## Problem details
The word "what" marks the lines to copy; find all of them in the entries below.

START The data

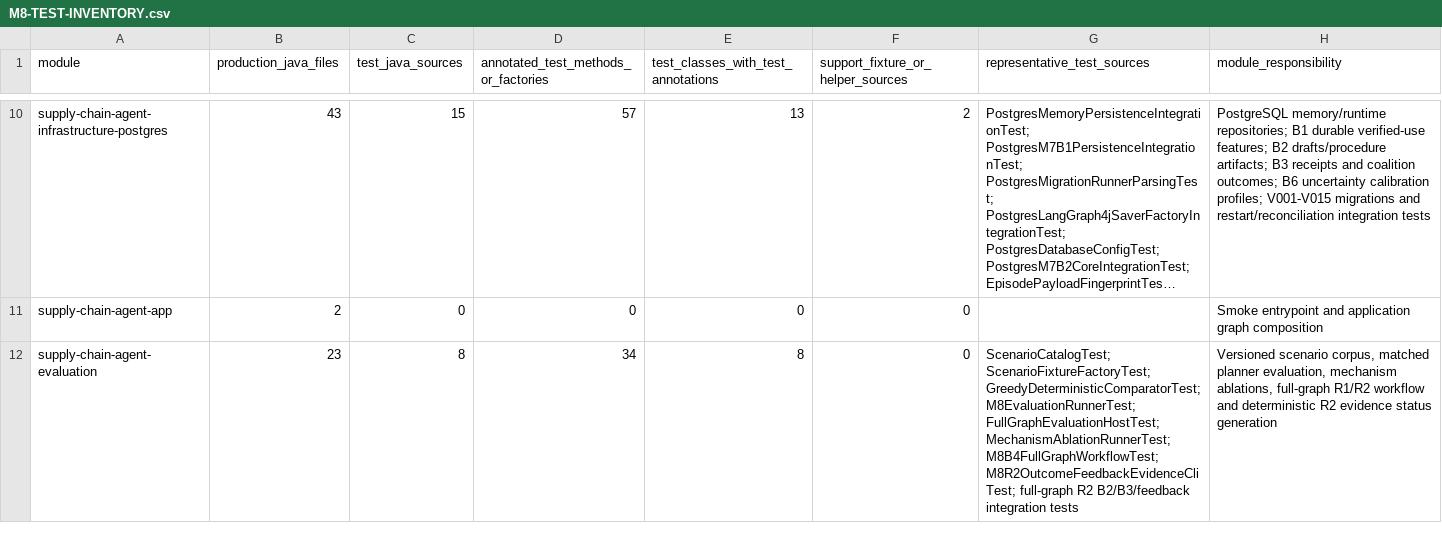
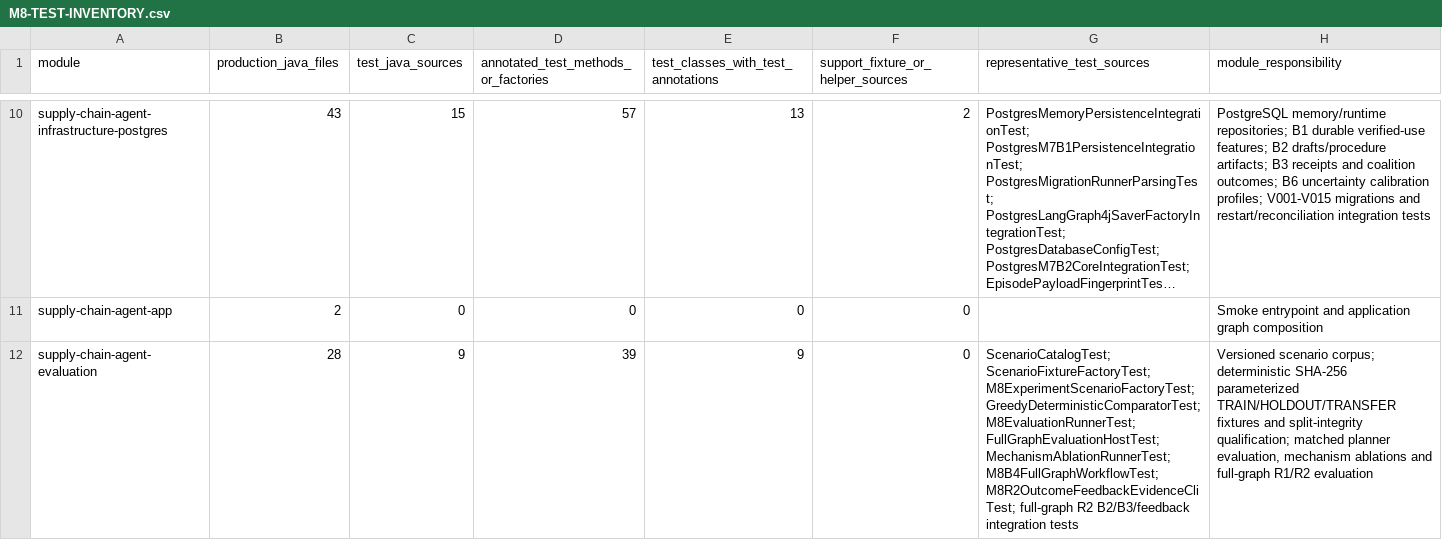
Before and after one commit to hmar000001-boop/supply-chain-agent, a CSV file: docs/phase8/M8-TEST-INVENTORY.csv, drawn as a sheet; only a part is shown, gaps mark what is left out; long unchanged cells end in …; the diff names each change by its address in the sheet, - before the commit and + after, or states it on an @@ line.

```diff
--- a/docs/phase8/M8-TEST-INVENTORY.csv
+++ b/docs/phase8/M8-TEST-INVENTORY.csv
-B12 (production_java_files): 23
+B12 (production_java_files): 28
-C12 (test_java_sources): 8
+C12 (test_java_sources): 9
-D12: 34
+D12: 39
-E12: 8
+E12: 9
-G12 (representative_test_sources): ScenarioCatalogTest; ScenarioFixtureFactoryTest; GreedyDeterministicComparatorTest; M8EvaluationRunnerTest;…
+G12 (representative_test_sources): ScenarioCatalogTest; ScenarioFixtureFactoryTest; M8ExperimentScenarioFactoryTest; GreedyDeterministicComparatorTest; M8EvaluationRunnerTest;…
-H12 (module_responsibility): Versioned scenario corpus, matched planner evaluation, mechanism ablations, full-graph R1/R2 workflow and deterministic R2 evidence status generation
+H12 (module_responsibility): Versioned scenario corpus; deterministic SHA-256 parameterized TRAIN/HOLDOUT/TRANSFER fixtures and split-integrity qualification; matched planner evaluation, mechanism ablations and full-graph R1/R2 evaluation
```
Also changed, not shown: CHANGE_MANIFEST.csv, 16 other files.
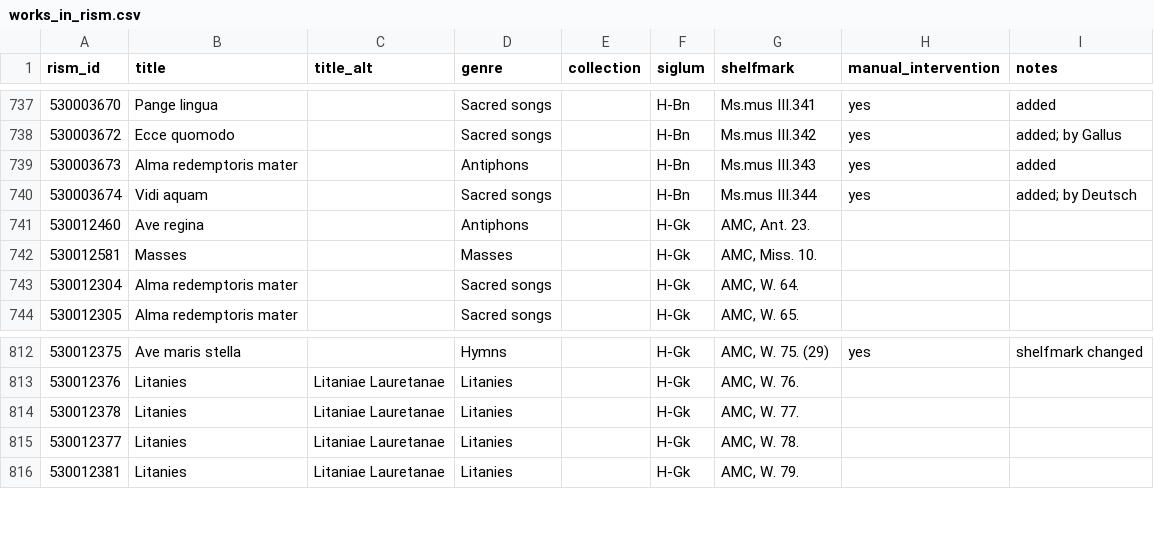
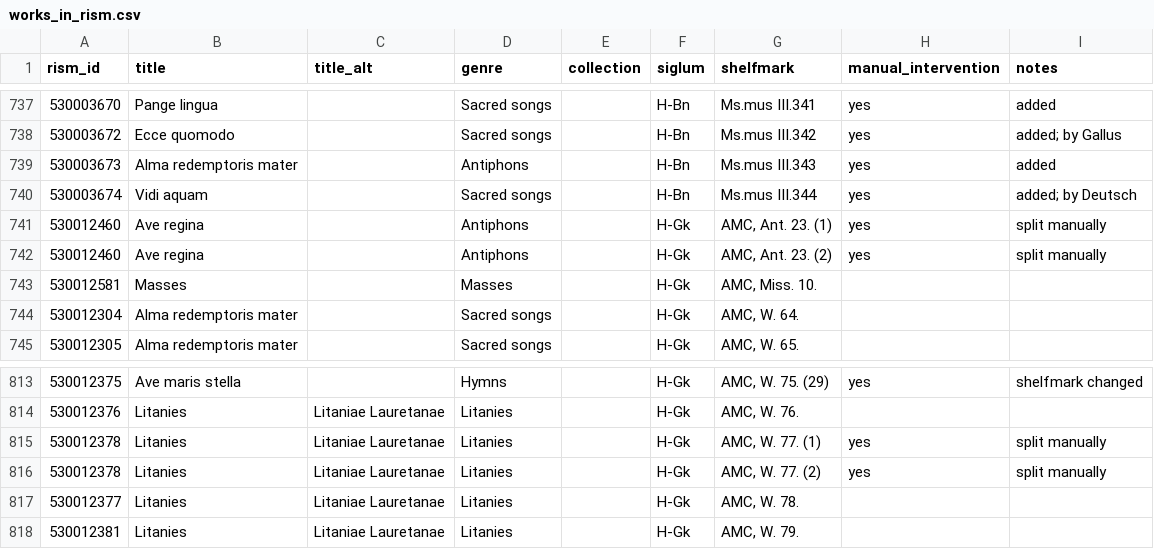
Before and after one commit to edition-esser-skala/werner-catalogue-of-works, a CSV file: data/works_in_rism.csv, drawn as a sheet; only a part is shown, gaps mark what is left out.

```diff
--- a/data/works_in_rism.csv
+++ b/data/works_in_rism.csv
@@ -740,3 +740,4 @@ rism_id,title,title_alt,genre,collection,siglum,shelfmark,manual_intervention,no
 530003674,Vidi aquam,,Sacred songs,,H-Bn,Ms.mus III.344,yes,added; by Deutsch
-530012460,Ave regina,,Antiphons,,H-Gk,"AMC, Ant. 23.",,
+530012460,Ave regina,,Antiphons,,H-Gk,"AMC, Ant. 23. (1)",yes,split manually
+530012460,Ave regina,,Antiphons,,H-Gk,"AMC, Ant. 23. (2)",yes,split manually
 530012581,Masses,,Masses,,H-Gk,"AMC, Miss. 10.",,
@@ -813,3 +814,4 @@ rism_id,title,title_alt,genre,collection,siglum,shelfmark,manual_intervention,no
 530012376,Litanies,Litaniae Lauretanae,Litanies,,H-Gk,"AMC, W. 76.",,
-530012378,Litanies,Litaniae Lauretanae,Litanies,,H-Gk,"AMC, W. 77.",,
+530012378,Litanies,Litaniae Lauretanae,Litanies,,H-Gk,"AMC, W. 77. (1)",yes,split manually
+530012378,Litanies,Litaniae Lauretanae,Litanies,,H-Gk,"AMC, W. 77. (2)",yes,split manually
 530012377,Litanies,Litaniae Lauretanae,Litanies,,H-Gk,"AMC, W. 78.",,
```
Also changed, not shown: data/catalogue_works.csv, data/works_missing_in_rism.csv.
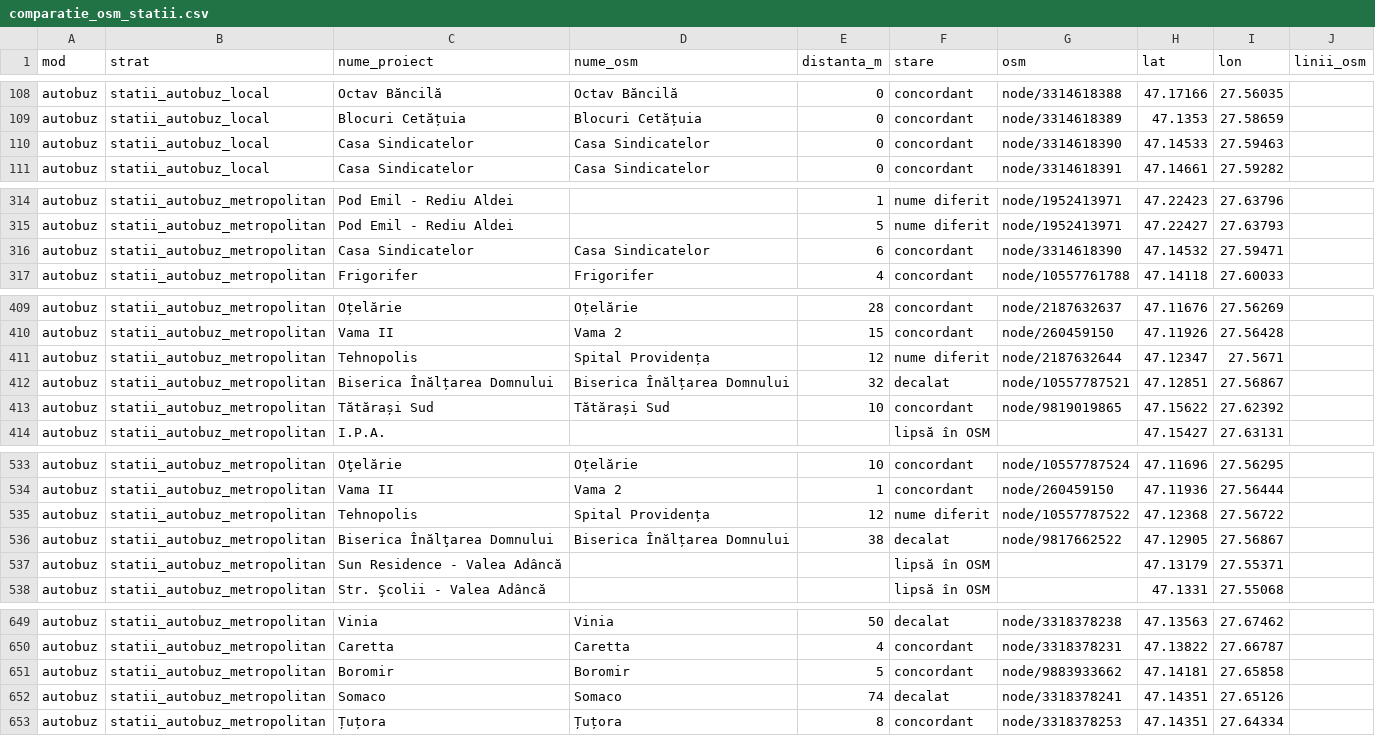
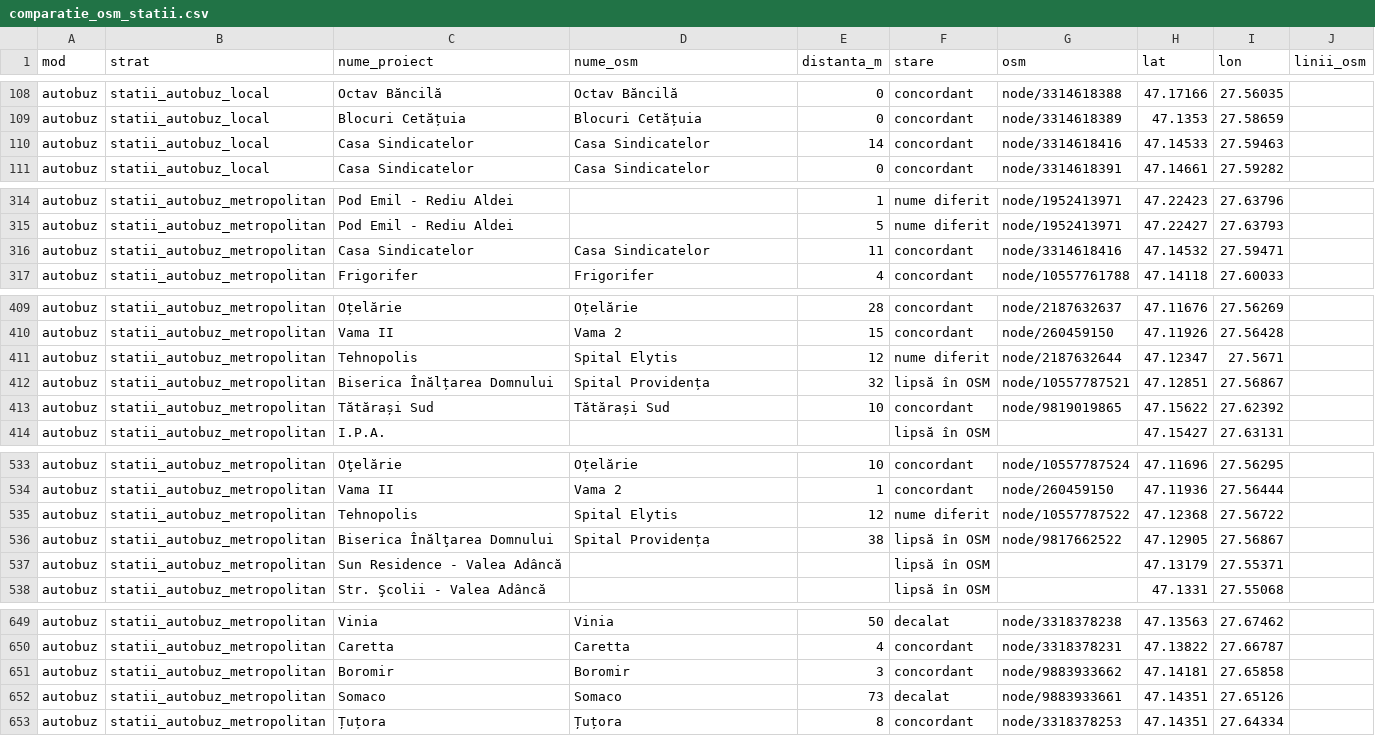
Before and after one commit to coveadrian83/gis, a CSV file: public/data/transport/comparatie_osm_statii.csv, drawn as a sheet; only a part is shown, gaps mark what is left out; the diff covers the shown part only.

```diff
--- a/public/data/transport/comparatie_osm_statii.csv
+++ b/public/data/transport/comparatie_osm_statii.csv
@@ -109,3 +109,3 @@ autobuz,statii_autobuz_local,Octav Băncilă,Octav Băncilă,0,concordant,node/3
 autobuz,statii_autobuz_local,Blocuri Cetățuia,Blocuri Cetățuia,0,concordant,node/3314618389,47.1353,27.58659,
-autobuz,statii_autobuz_local,Casa Sindicatelor,Casa Sindicatelor,0,concordant,node/3314618390,47.14533,27.59463,
+autobuz,statii_autobuz_local,Casa Sindicatelor,Casa Sindicatelor,14,concordant,node/3314618416,47.14533,27.59463,
 autobuz,statii_autobuz_local,Casa Sindicatelor,Casa Sindicatelor,0,concordant,node/3314618391,47.14661,27.59282,
@@ -315,3 +315,3 @@ autobuz,statii_autobuz_metropolitan,Pod Emil - Rediu Aldei,,1,nume diferit,node/
 autobuz,statii_autobuz_metropolitan,Pod Emil - Rediu Aldei,,5,nume diferit,node/1952413971,47.22427,27.63793,
-autobuz,statii_autobuz_metropolitan,Casa Sindicatelor,Casa Sindicatelor,6,concordant,node/3314618390,47.14532,27.59471,
+autobuz,statii_autobuz_metropolitan,Casa Sindicatelor,Casa Sindicatelor,11,concordant,node/3314618416,47.14532,27.59471,
 autobuz,statii_autobuz_metropolitan,Frigorifer,Frigorifer,4,concordant,node/10557761788,47.14118,27.60033,
@@ -410,4 +410,4 @@ autobuz,statii_autobuz_metropolitan,Oțelărie,Oțelărie,28,concordant,node/218
 autobuz,statii_autobuz_metropolitan,Vama II,Vama 2,15,concordant,node/260459150,47.11926,27.56428,
-autobuz,statii_autobuz_metropolitan,Tehnopolis,Spital Providența,12,nume diferit,node/2187632644,47.12347,27.5671,
-autobuz,statii_autobuz_metropolitan,Biserica Înălțarea Domnului,Biserica Înălțarea Domnului,32,decalat,node/10557787521,47.12851,27.56867,
+autobuz,statii_autobuz_metropolitan,Tehnopolis,Spital Elytis,12,nume diferit,node/2187632644,47.12347,27.5671,
+autobuz,statii_autobuz_metropolitan,Biserica Înălțarea Domnului,Spital Providența,32,lipsă în OSM,node/10557787521,47.12851,27.56867,
 autobuz,statii_autobuz_metropolitan,Tătărași Sud,Tătărași Sud,10,concordant,node/9819019865,47.15622,27.62392,
@@ -534,4 +534,4 @@ autobuz,statii_autobuz_metropolitan,Oţelărie,Oțelărie,10,concordant,node/105
 autobuz,statii_autobuz_metropolitan,Vama II,Vama 2,1,concordant,node/260459150,47.11936,27.56444,
-autobuz,statii_autobuz_metropolitan,Tehnopolis,Spital Providența,12,nume diferit,node/10557787522,47.12368,27.56722,
-autobuz,statii_autobuz_metropolitan,Biserica Înălţarea Domnului,Biserica Înălțarea Domnului,38,decalat,node/9817662522,47.12905,27.56867,
+autobuz,statii_autobuz_metropolitan,Tehnopolis,Spital Elytis,12,nume diferit,node/10557787522,47.12368,27.56722,
+autobuz,statii_autobuz_metropolitan,Biserica Înălţarea Domnului,Spital Providența,38,lipsă în OSM,node/9817662522,47.12905,27.56867,
 autobuz,statii_autobuz_metropolitan,Sun Residence - Valea Adâncă,,,lipsă în OSM,,47.13179,27.55371,
@@ -650,4 +650,4 @@ autobuz,statii_autobuz_metropolitan,Vinia,Vinia,50,decalat,node/3318378238,47.13
 autobuz,statii_autobuz_metropolitan,Caretta,Caretta,4,concordant,node/3318378231,47.13822,27.66787,
-autobuz,statii_autobuz_metropolitan,Boromir,Boromir,5,concordant,node/9883933662,47.14181,27.65858,
-autobuz,statii_autobuz_metropolitan,Somaco,Somaco,74,decalat,node/3318378241,47.14351,27.65126,
+autobuz,statii_autobuz_metropolitan,Boromir,Boromir,3,concordant,node/9883933662,47.14181,27.65858,
+autobuz,statii_autobuz_metropolitan,Somaco,Somaco,73,decalat,node/9883933661,47.14351,27.65126,
 autobuz,statii_autobuz_metropolitan,Țuțora,Țuțora,8,concordant,node/3318378253,47.14351,27.64334,
```
Also changed, not shown: 1 added row and 90 edited cells elsewhere in this file, 5 other files.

END The data

## Response for this exercise
Before and after one commit to hmar000001-boop/supply-chain-agent, a CSV file: docs/phase8/M8-TEST-INVENTORY.csv, drawn as a sheet; only a part is shown, gaps mark what is left out; long unchanged cells end in …; the diff names each change by its address in the sheet, - before the commit and + after, or states it on an @@ line.
Before and after one commit to edition-esser-skala/werner-catalogue-of-works, a CSV file: data/works_in_rism.csv, drawn as a sheet; only a part is shown, gaps mark what is left out.
Before and after one commit to coveadrian83/gis, a CSV file: public/data/transport/comparatie_osm_statii.csv, drawn as a sheet; only a part is shown, gaps mark what is left out; the diff covers the shown part only.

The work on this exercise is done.